Saturday, March 29, 2014


My daughter has given up bread for Lent. Neither she nor her husband, who grew up Catholic, goes to church that I know of so I am not entirely sure of the basis on which she is making such an effort. Maybe it's just a normal human thing to challenge what otherwise goes unchallenged... to revert to a time when bias and comfort had not yet gained a foothold... what are things like when the footholds disappear -- that sort of thing.

Lent, if I get it correctly, is a forty-day period that precedes Easter on the Christian docket. The forty days leads up to a time when Jesus was crucified (sorrow) and then resurrected (joy). But the forty days themselves refer to the time period when Jesus was said to have wandered in the desert ... alone ... meeting his demons ... before he began ministering to others. It's a little unclear in my head how the desert's time frame relates to Jesus' last-will-and-testament times. I am content not to know and take it as a kindness that no one explains it to me.

I admire my daughter's effort. It is small, but it is huge, as anyone who might attempt to give up bread when there was bread aplenty can attest. Small sacrifices that are huge impress me. Soon enough, come Easter or thereabouts, someone in the Philippines or Mexico will have himself nailed to a literal cross by way of showing devotion. That doesn't impress me as much as giving up bread. It is the little things that linger and suffuse -- the judgments or beliefs or ordinary resting places of any given day ... now that's a challenge and a sacrifice. Mel Gibson's insistence on a bloodied but serene Jesus just distances people from the God they claim to love.

Where Jesus' crucifixion and resurrection don't happen to bang my chimes, the tale of his forty days and forty nights in the desert is compelling in my mind. I don't care if it's true and I don't like listening to the stories claiming to know what he was doing in the desert. I just like the plain-Jane-ness of the notion -- stepping off into a world that doesn't give a shit who you are or what you know and defies every philosophy and religion that ever was... a world that has the potential to eat you alive without a backward glance or even a complimentary burp.

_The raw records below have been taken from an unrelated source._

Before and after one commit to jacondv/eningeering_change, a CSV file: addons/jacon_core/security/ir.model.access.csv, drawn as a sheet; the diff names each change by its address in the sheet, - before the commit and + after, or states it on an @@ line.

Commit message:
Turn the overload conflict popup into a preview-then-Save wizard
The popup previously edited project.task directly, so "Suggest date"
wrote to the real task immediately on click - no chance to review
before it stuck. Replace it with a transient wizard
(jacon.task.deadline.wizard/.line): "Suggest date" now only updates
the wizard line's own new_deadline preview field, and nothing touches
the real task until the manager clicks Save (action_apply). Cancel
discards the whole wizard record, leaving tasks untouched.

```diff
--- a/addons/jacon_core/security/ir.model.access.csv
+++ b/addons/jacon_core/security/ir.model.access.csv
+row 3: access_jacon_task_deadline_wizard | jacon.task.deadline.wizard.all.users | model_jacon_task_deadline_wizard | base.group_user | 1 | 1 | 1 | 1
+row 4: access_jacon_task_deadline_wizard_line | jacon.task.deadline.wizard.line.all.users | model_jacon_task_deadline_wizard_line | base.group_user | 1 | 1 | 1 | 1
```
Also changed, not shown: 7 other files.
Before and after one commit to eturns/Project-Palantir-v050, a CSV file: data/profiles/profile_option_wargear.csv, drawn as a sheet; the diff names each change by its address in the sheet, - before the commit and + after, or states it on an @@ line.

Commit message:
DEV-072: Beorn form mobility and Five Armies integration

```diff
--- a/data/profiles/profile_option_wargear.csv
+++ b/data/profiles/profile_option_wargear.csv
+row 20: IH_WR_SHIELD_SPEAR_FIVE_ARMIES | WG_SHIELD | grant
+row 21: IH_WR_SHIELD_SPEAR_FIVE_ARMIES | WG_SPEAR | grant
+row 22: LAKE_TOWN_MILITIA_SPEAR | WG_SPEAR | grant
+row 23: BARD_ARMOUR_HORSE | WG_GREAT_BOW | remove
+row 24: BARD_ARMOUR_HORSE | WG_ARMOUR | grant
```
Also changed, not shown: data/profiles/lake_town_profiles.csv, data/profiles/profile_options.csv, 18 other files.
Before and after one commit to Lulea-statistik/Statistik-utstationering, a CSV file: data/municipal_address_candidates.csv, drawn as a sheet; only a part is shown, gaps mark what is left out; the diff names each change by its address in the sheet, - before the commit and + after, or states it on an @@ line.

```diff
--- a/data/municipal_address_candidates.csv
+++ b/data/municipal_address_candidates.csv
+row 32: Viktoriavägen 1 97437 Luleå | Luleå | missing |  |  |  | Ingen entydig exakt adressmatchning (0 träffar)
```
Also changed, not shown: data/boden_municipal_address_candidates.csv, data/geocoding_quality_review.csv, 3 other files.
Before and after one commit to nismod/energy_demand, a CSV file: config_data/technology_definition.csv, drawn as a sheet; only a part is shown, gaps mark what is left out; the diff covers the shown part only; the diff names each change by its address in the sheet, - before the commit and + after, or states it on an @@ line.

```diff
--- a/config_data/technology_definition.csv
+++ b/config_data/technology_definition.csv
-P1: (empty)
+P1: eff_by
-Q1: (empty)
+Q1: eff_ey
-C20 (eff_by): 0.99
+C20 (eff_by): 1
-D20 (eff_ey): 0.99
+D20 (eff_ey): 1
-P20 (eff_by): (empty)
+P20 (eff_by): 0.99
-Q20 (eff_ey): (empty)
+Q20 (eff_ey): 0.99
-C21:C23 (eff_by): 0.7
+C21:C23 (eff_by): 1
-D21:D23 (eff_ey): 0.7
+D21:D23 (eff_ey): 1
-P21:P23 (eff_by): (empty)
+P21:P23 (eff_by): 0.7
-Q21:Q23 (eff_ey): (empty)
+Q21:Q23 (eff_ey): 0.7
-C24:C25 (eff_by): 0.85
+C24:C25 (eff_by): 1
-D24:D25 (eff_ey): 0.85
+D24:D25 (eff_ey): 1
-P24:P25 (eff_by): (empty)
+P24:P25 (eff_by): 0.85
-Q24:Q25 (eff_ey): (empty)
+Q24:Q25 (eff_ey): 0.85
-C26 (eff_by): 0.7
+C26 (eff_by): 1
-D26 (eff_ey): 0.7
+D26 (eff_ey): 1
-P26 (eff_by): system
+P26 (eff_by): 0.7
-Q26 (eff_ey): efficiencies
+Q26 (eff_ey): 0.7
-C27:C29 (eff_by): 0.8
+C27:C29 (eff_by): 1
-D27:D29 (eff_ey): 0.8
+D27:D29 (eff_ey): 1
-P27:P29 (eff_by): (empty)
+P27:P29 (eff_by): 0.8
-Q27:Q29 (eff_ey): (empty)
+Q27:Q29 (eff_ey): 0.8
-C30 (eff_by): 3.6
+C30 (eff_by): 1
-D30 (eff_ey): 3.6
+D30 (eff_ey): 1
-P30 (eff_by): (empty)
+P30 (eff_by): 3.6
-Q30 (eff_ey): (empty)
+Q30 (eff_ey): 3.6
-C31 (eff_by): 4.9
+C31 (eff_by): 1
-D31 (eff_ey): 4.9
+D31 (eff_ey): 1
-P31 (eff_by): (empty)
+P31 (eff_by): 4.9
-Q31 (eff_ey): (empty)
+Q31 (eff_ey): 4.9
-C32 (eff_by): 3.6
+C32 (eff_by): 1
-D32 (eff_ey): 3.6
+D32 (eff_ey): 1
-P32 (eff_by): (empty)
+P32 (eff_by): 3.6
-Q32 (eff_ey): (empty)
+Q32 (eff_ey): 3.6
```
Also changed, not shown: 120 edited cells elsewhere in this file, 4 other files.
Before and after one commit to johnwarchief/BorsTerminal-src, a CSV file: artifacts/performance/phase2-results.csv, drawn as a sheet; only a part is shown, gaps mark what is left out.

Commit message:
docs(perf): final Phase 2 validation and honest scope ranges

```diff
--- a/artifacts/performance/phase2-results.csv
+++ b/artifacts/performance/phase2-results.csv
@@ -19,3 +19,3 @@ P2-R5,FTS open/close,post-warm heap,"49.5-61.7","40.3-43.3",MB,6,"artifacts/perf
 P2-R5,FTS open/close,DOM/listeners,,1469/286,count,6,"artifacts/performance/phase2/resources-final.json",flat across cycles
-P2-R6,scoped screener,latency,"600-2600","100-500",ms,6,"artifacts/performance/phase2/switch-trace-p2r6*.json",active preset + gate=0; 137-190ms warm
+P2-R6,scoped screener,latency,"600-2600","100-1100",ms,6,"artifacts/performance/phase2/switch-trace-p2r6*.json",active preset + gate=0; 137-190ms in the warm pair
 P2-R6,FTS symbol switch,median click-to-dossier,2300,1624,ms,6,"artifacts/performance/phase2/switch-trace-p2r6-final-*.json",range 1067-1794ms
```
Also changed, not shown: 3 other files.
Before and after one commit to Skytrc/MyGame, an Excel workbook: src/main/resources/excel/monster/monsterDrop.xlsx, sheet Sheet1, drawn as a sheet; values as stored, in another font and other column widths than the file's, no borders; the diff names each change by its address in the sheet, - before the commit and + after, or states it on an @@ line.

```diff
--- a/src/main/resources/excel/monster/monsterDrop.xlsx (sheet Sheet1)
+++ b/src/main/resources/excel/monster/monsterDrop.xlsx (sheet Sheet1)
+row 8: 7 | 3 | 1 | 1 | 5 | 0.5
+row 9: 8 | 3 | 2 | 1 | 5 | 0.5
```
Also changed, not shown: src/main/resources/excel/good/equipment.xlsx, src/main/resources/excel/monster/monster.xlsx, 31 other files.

What was Jesus doing in the desert? The plain, flat-ass fact is that no one knows. No ... one ... knows. Interpreters and soothsayers may claim he was meeting his demons, but for all anyone really knows, he was worrying about his stock portfolio or the delights of a Reuben sandwich on a wonderfully-hearty bread. The desert is a place without much water or shade, a place without relief, a place that doesn't burp after it eats you alive.

And yet the desert tempts and somehow taunts. What would it be like to be utterly alone, without handholds or footholds or all the comforts and assumptions that generally paint the daily scene? What would it be like to walk from a land in which "I know" into a place where "I don't know?"

Korean Zen Buddhists may twinkle with delight that their discipline has already incorporated a "don't-know mind," but, when personally facing the desert alone, like Jesus ... well, fuck them! A man or woman who walks to the very fringes of what s/he knows, who stands on the precipice and contemplates one more step ... well, this is no joke. This is for real. This is an arena where no (wo)man has gone before because "I" have not gone there.

In psychology, it is sometimes said that dreams represent what anyone might fear or long for. And the more anyone looks into that proposition, the clearer it becomes that what is feared is what is longed for and what is longed for is what is feared. What might it be like to take that one last step, out of the realm of the known and assured and comfortable and into a place where there is no bread, no comfort, no assumption, no assurance? Isn't this the end of the known world ... the pathway of the known leading further and further until, at last, only the unknown remains? It has nothing to do with religion or philosophy and everything to do with yum and eek ... personal as a Reuben sandwich.

My own sense is that none of this is as portentous or important or unusual as it may sound. My own sense is that men and women everywhere know instinctively that what they know is not entirely complete or satisfactory. And in that unsatisfactory understanding, more knowledge and more and more holds out a beckoning hand ... and yet it never quite fills the bill. The desert is always there, neither affected nor unaffected ... and not burping either. It waits and must be addressed if an honest peace is to be achieved. Who stands on the edge of what desert cannot be said, but my sense is that it is a part of the human condition ... to know what it is to eat bread and to wonder how things might be without bread -- to have comforting belief and knowledge that never quite tells the whole tale and telling the whole tale is somehow important.

Walking out of a comfort zone -- into this next moment -- is everyday Lent. Never mind forty days and forty nights. Holding onto bread and letting go of bread is a good exercise -- informative in the ways of the desert which does not burp. But in the end, is there really anything that can be held or anything released? Does the desert care one way or another? And all that scary stuff about the desert heat that could kill you in a heartbeat ... well, is it honestly that scary to be in a land where you don't know when you already don't know?

If people are always giving up everything, isn't Lent at bit redundant?

I don't know. I just work here.

1 comment:

  1. As i understand it, the only non-biblical support for a historical jesus was a mention by josephus, who's considered a sell out employed by the romans.